Life-giving God we confess that we have rebelled against the humble interdependence of your creation and of our being. We have done so in ignorance and arrogance. We have done so unaware of the infinite knock-on effects of our actions. We have done so believing it is our privileged right as so-called “superior” beings to play by different rules. We have done so stubbornly refusing to listen to the mystics and prophets who called us to honour the perfect oneness of your creation. We think we are exempt from the perfect rhythm of giving and receiving … so we take more than we give. We take more than we need and more than what we can ever return and replace. Not content with living from the balance of the present, we consume from the future … and we rob the future of life.

And now the deathly consequences of our stubbornness are already being felt – the natural world dominos into deathly extinction – but many of us continue to live in denial. While others of us feel powerless to make the changes that are now urgently necessary: they feel too big, and we feel too small. And besides we have become dependent on the very things we need to change, for our survival. Some of us even campaign for change to happen, but we secretly hope that change will take place without us ourselves having to actually change.

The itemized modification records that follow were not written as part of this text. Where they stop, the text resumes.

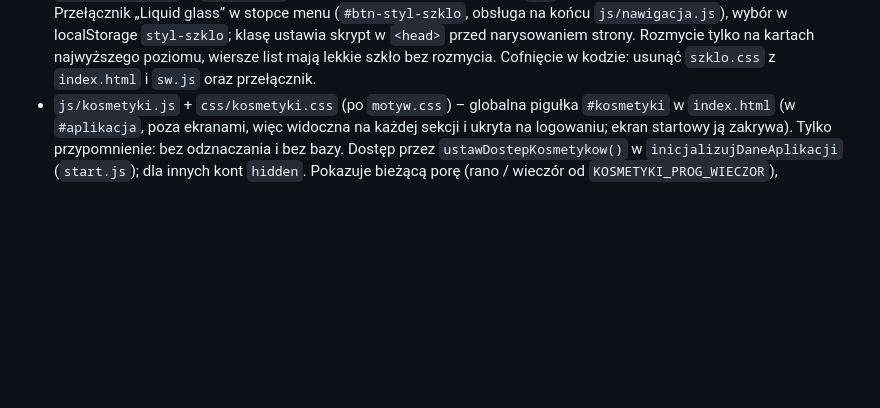
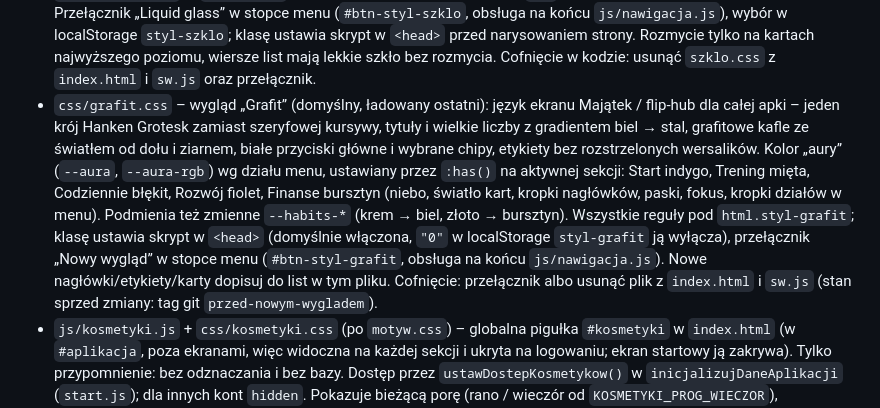
Before and after one commit to P4ek/Silownia, a Markdown page: CLAUDE.md, the part around one of its changes. Drawn GitHub-style; blank space fills up the shorter version.

Commit message:
CLAUDE.md: opis wygladu Grafit (css/grafit.css, aura wg dzialu, przelacznik, cofniecie) i paska podzialu portfela w Majatku
Co-Authored-By: Claude Opus 5.5 <noreply@anthropic.com>

```diff
--- a/CLAUDE.md
+++ b/CLAUDE.md
@@ -41,6 +41,7 @@ Pozostałe:
 - `css/spojnosc.css` – ładowany jako ostatni: jedna skala dla wszystkich ekranów (kicker 11 px wersaliki, tytuł ekranu serif kursywą 42 px, nagłówek sekcji 28 px, 36 px nad sekcją, przycisk główny pigułka 56 px, chipy 40 px) i style sztangi. Zaokrąglenia w arkuszach trzymają skalę: 24 karty, 16 wiersze, 14 kontrolki, 999 pigułki. Nowe nagłówki/etykiety dopisuj do list w tym pliku.
 - `css/blask.css` – ładowany po `spojnosc.css`, podkręca ten sam styl: żywe niebo za apką (dryfujące poświaty na `body::before`, miękkie ukośne smugi światła na `body::after` i w menu, bez pyłu gwiezdnego; `.kontener` ma przezroczyste tło, `#aplikacja` z-index 1), kremowa tarcza `.habits-poswiata` rozmyta, tytuły ekranów z połyskiem krem→złoto, złota iskra (`--blask-iskra`) przed nagłówkami sekcji, poświata wielkich liczb, refleks i cień kart, błysk na przyciskach głównych, świecące końcówki pasków postępu, kaskadowe wejście ekranu (`.widok.aktywny > *`). Animacje tylko transform/opacity/background-position, `prefers-reduced-motion` je wyłącza.
 - `css/szklo.css` – opcjonalny tryb „liquid glass” dla całej apki (wygląd jak Oszczędności): wszystkie reguły pod `html.styl-szklo` (z `#aplikacja`, żeby wygrać z regułami ekranów z `#id`), więc bez klasy plik nic nie zmienia. Przełącznik „Liquid glass” w stopce menu (`#btn-styl-szklo`, obsługa na końcu `js/nawigacja.js`), wybór w localStorage `styl-szklo`; klasę ustawia skrypt w `<head>` przed narysowaniem strony. Rozmycie tylko na kartach najwyższego poziomu, wiersze list mają lekkie szkło bez rozmycia. Cofnięcie w kodzie: usunąć `szklo.css` z `index.html` i `sw.js` oraz przełącznik.
+- `css/grafit.css` – wygląd „Grafit” (domyślny, ładowany ostatni): język ekranu Majątek / flip-hub dla całej apki – jeden krój Hanken Grotesk zamiast szeryfowej kursywy, tytuły i wielkie liczby z gradientem biel → stal, grafitowe kafle ze światłem od dołu i ziarnem, białe przyciski główne i wybrane chipy, etykiety bez rozstrzelonych wersalików. Kolor „aury” (`--aura`, `--aura-rgb`) wg działu menu, ustawiany przez `:has()` na aktywnej sekcji: Start indygo, Trening mięta, Codziennie błękit, Rozwój fiolet, Finanse bursztyn (niebo, światło kart, kropki nagłówków, paski, fokus, kropki działów w menu). Podmienia też zmienne `--habits-*` (krem → biel, złoto → bursztyn). Wszystkie reguły pod `html.styl-grafit`; klasę ustawia skrypt w `<head>` (domyślnie włączona, `"0"` w localStorage `styl-grafit` ją wyłącza), przełącznik „Nowy wygląd” w stopce menu (`#btn-styl-grafit`, obsługa na końcu `js/nawigacja.js`). Nowe nagłówki/etykiety/karty dopisuj do list w tym pliku. Cofnięcie: przełącznik albo usunąć plik z `index.html` i `sw.js` (stan sprzed zmiany: tag git `przed-nowym-wygladem`).
 - `js/kosmetyki.js` + `css/kosmetyki.css` (po `motyw.css`) – globalna pigułka `#kosmetyki` w `index.html` (w `#aplikacja`, poza ekranami, więc widoczna na każdej sekcji i ukryta na logowaniu; ekran startowy ją zakrywa). Tylko przypomnienie: bez odznaczania i bez bazy. Dostęp przez `ustawDostepKosmetykow()` w `inicjalizujDaneAplikacji` (`start.js`); dla innych kont `hidden`. Pokazuje bieżącą porę (rano / wieczór od `KOSMETYKI_PROG_WIECZOR`), przerysowanie na progu, o północy i po powrocie do apki. Jak Dynamic Island: przy starcie zwinięta, dopiero stuknięcie rozwija ją w kartę z krokami (bieżąca pora na górze i wyróżniona, druga przygaszona) i zwija. Położenie: na środku w rzędzie kropli pod notchem; przy `html.kosm-widoczna` kolumna `.kontener` schodzi o 62 px niżej (nagłówki ekranów, kapsuła tygodnia w Finansach i data w Medytacji nie wchodzą pod pigułkę), rozwinięta karta opada pod kroplę. z-index 65 (pod `#overlay`), przy `html.menu-otwarte` ukryta. Animacja: transform/opacity + jednorazowo szerokość/wysokość, `prefers-reduced-motion` bez animacji.
 - Sztanga w Zapisz trening: `sztangaSVG(kg)` / `sztangaOpis(kg)` / `sztangaTalerzeNaStrone(kg)` w `js/wspolne.js` (gryf 20 kg, talerze 25–1,25 zachłannie, kolory z `--partia-*` i `--habits-zloto`); `renderZapisSztanga` w `js/zapisz-trening.js` przerysowuje ją tylko przy zmianie załadunku (karta `.zapis-sztanga` nad licznikami).
 
```
Also changed, not shown: other parts of CLAUDE.md (+1 -1 lines).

We ignorantly thought it would be impossible to use up all the ingredients for life on earth – but our unlimited greed is fast revealing the limits of your creation when forced out of it replenishing rhythm. Your creation that promises there to be more than enough if only we do not take more than we need. We not only take more than we need but we envy those who have taken the most – we read their books and listen to their podcasts to learn their secrets of “success”. As of old, we choose Barabbas and crucify Jesus. We worship the killers of life and crucify the life saviours of the world. Life saviours who invite us to walk more gently, justly and humbly … or simply to walk more and drive less.

We confess, we are fools – we contaminate the soil in which our food grows – we poison the water we drink – we pollute the air we breathe. Thinking only of today we destroy tomorrow … which soon becomes today. Truly we have unpicked the fabric of humble interdependence and even done so with pride, believing falsely that so-called self-sufficiency is the highest virtue.

Life-giving God, it has only taken us a few hundred years for us to threaten and destroy what has existed for millions of years – making us the most destructive animal that has ever lived on earth. And yet you continue to follow us with goodness and mercy. Your grace is embodied in your creation, responding with mercy the instant we stop and turn from our abusive ways. Your creation imitates your own heart of forgiveness and resurrection power by restoring to life that which was dead … that which we have killed. We have seen this with our own eyes during the forced standstill brought about by Covid that revealed to us that the instant the natural world is left alone it returns with abundant beauty.

By your mercy help us to honour the humble interdependence you have created us for. Amen.

In grace,
Alan